> THE INPUT
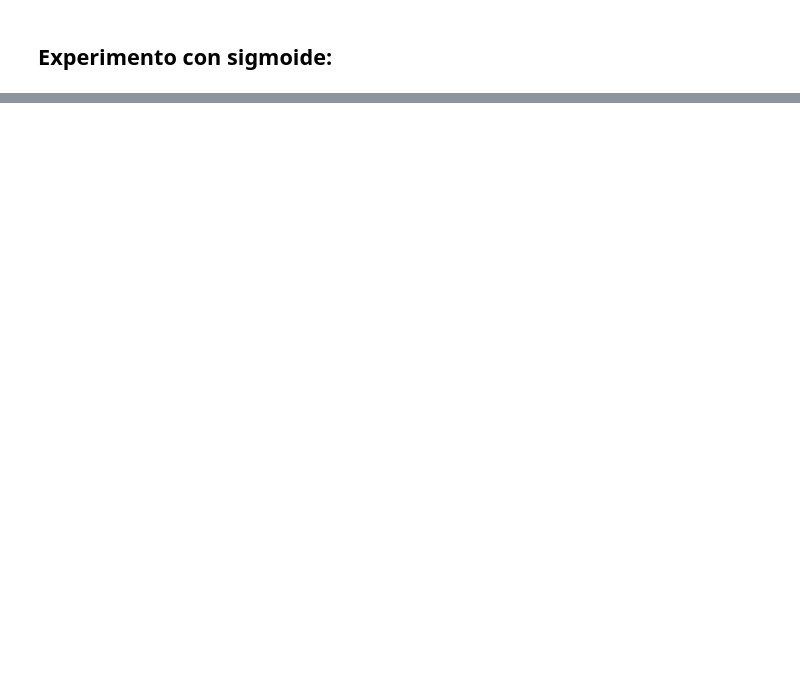
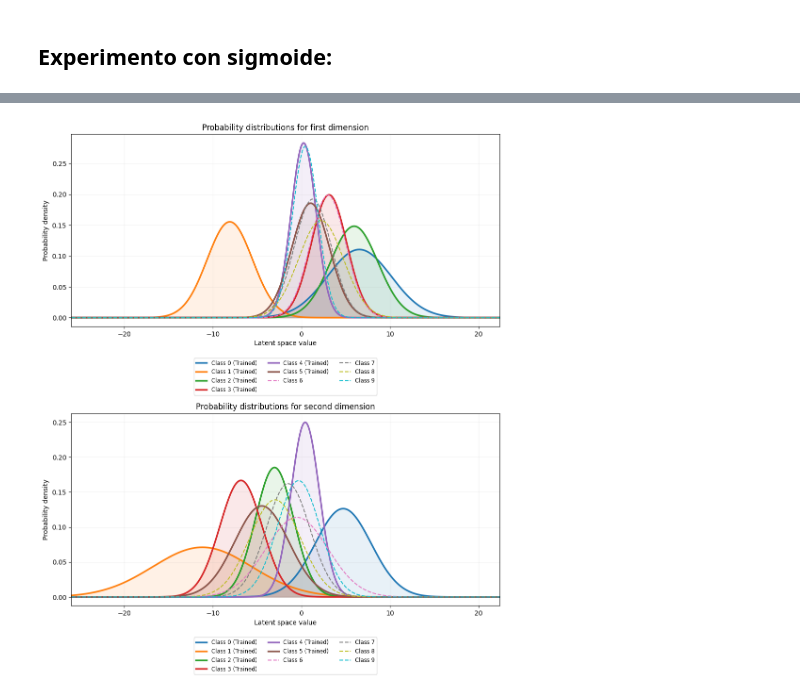
Before and after one commit to Lucy-syu/Out-of-distribution-Detection-Model, a Jupyter notebook: OODAutoencoder.ipynb, the cells around one changed output, grey strips where cells are left out. Saved outputs shown, nothing was run; the diff lists cells and outputs as text; code cells hidden in the pictures; blank space fills up the shorter version.

```diff
--- a/OODAutoencoder.ipynb
+++ b/OODAutoencoder.ipynb
@@ -206,0 +539,48 @@ class Encoder(nn.Module):
+# %%
+# Utiliza encodings_np extraído en la Celda 2 para incluir las 10 clases
+x_min, x_max = encodings_np.min(), encodings_np.max()
+x_range = np.linspace(x_min - 1, x_max + 1, 500)
+colors = plt.cm.tab10(np.linspace(0, 1, 10))
+
+fig, (ax1, ax2) = plt.subplots(2, 1, figsize=(10, 12))
+
+from scipy.stats import norm # Asegurando que norm esté importado
+
+for clase in range(10):  # 10 classes.
+    estilo = '-' if clase <= 5 else '--'
+    ancho = 2.5 if clase <= 5 else 1.5
+    alpha_relleno = 0.1 if clase <= 5 else 0.0
+    etiqueta = f'Class {clase} (Trained)' if clase <= 5 else f'Class {clase}'
+
+    # Dimension 1.
+    datos_d1 = encodings_np[labels_np == clase][:, 0]
+    if len(datos_d1) > 0:
+        mu1, std1 = np.mean(datos_d1), np.std(datos_d1)
+        p_x1 = norm.pdf(x_range, mu1, std1) if std1 > 0 else np.zeros_like(x_range)
+
+        ax1.plot(x_range, p_x1, label=etiqueta, color=colors[clase], lw=ancho, linestyle=estilo)
+        if alpha_relleno > 0:
+            ax1.fill_between(x_range, p_x1, alpha=alpha_relleno, color=colors[clase])
+
+    # Dimension 2.
+    datos_d2 = encodings_np[labels_np == clase][:, 1]
+    if len(datos_d2) > 0:
+        mu2, std2 = np.mean(datos_d2), np.std(datos_d2)
+        p_x2 = norm.pdf(x_range, mu2, std2) if std2 > 0 else np.zeros_like(x_range)
+
+        ax2.plot(x_range, p_x2, label=etiqueta, color=colors[clase], lw=ancho, linestyle=estilo)
+        if alpha_relleno > 0:
+            ax2.fill_between(x_range, p_x2, alpha=alpha_relleno, color=colors[clase])
+
+for ax, title in zip([ax1, ax2], ['Probability distributions for first dimension', 'Probability distributions for second dimension']):
+    ax.set_title(f'{title}')
+    ax.set_xlabel('Latent space value')
+    ax.set_ylabel('Probability density')
+    ax.legend(loc='upper center', bbox_to_anchor=(0.5, -0.15), ncol=3, fontsize='small')
+    ax.grid(True, alpha=0.2)
+    ax.set_xlim(x_min - 0.5, x_max + 0.5)
+
+plt.tight_layout()
+plt.show()
+# %% [output]
+[figure, added]
```
Also changed, not shown: parts of 12 cells of this notebook.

> EXERCISE DIRECTIONS
Give every entry again as it is, dropping its pictures.

> SOLVED PROBLEM
Before and after one commit to Lucy-syu/Out-of-distribution-Detection-Model, a Jupyter notebook: OODAutoencoder.ipynb, the cells around one changed output, grey strips where cells are left out. Saved outputs shown, nothing was run; the diff lists cells and outputs as text; code cells hidden in the pictures; blank space fills up the shorter version.

```diff
--- a/OODAutoencoder.ipynb
+++ b/OODAutoencoder.ipynb
@@ -206,0 +539,48 @@ class Encoder(nn.Module):
+# %%
+# Utiliza encodings_np extraído en la Celda 2 para incluir las 10 clases
+x_min, x_max = encodings_np.min(), encodings_np.max()
+x_range = np.linspace(x_min - 1, x_max + 1, 500)
+colors = plt.cm.tab10(np.linspace(0, 1, 10))
+
+fig, (ax1, ax2) = plt.subplots(2, 1, figsize=(10, 12))
+
+from scipy.stats import norm # Asegurando que norm esté importado
+
+for clase in range(10):  # 10 classes.
+    estilo = '-' if clase <= 5 else '--'
+    ancho = 2.5 if clase <= 5 else 1.5
+    alpha_relleno = 0.1 if clase <= 5 else 0.0
+    etiqueta = f'Class {clase} (Trained)' if clase <= 5 else f'Class {clase}'
+
+    # Dimension 1.
+    datos_d1 = encodings_np[labels_np == clase][:, 0]
+    if len(datos_d1) > 0:
+        mu1, std1 = np.mean(datos_d1), np.std(datos_d1)
+        p_x1 = norm.pdf(x_range, mu1, std1) if std1 > 0 else np.zeros_like(x_range)
+
+        ax1.plot(x_range, p_x1, label=etiqueta, color=colors[clase], lw=ancho, linestyle=estilo)
+        if alpha_relleno > 0:
+            ax1.fill_between(x_range, p_x1, alpha=alpha_relleno, color=colors[clase])
+
+    # Dimension 2.
+    datos_d2 = encodings_np[labels_np == clase][:, 1]
+    if len(datos_d2) > 0:
+        mu2, std2 = np.mean(datos_d2), np.std(datos_d2)
+        p_x2 = norm.pdf(x_range, mu2, std2) if std2 > 0 else np.zeros_like(x_range)
+
+        ax2.plot(x_range, p_x2, label=etiqueta, color=colors[clase], lw=ancho, linestyle=estilo)
+        if alpha_relleno > 0:
+            ax2.fill_between(x_range, p_x2, alpha=alpha_relleno, color=colors[clase])
+
+for ax, title in zip([ax1, ax2], ['Probability distributions for first dimension', 'Probability distributions for second dimension']):
+    ax.set_title(f'{title}')
+    ax.set_xlabel('Latent space value')
+    ax.set_ylabel('Probability density')
+    ax.legend(loc='upper center', bbox_to_anchor=(0.5, -0.15), ncol=3, fontsize='small')
+    ax.grid(True, alpha=0.2)
+    ax.set_xlim(x_min - 0.5, x_max + 0.5)
+
+plt.tight_layout()
+plt.show()
+# %% [output]
+[figure, added]
```
Also changed, not shown: parts of 12 cells of this notebook.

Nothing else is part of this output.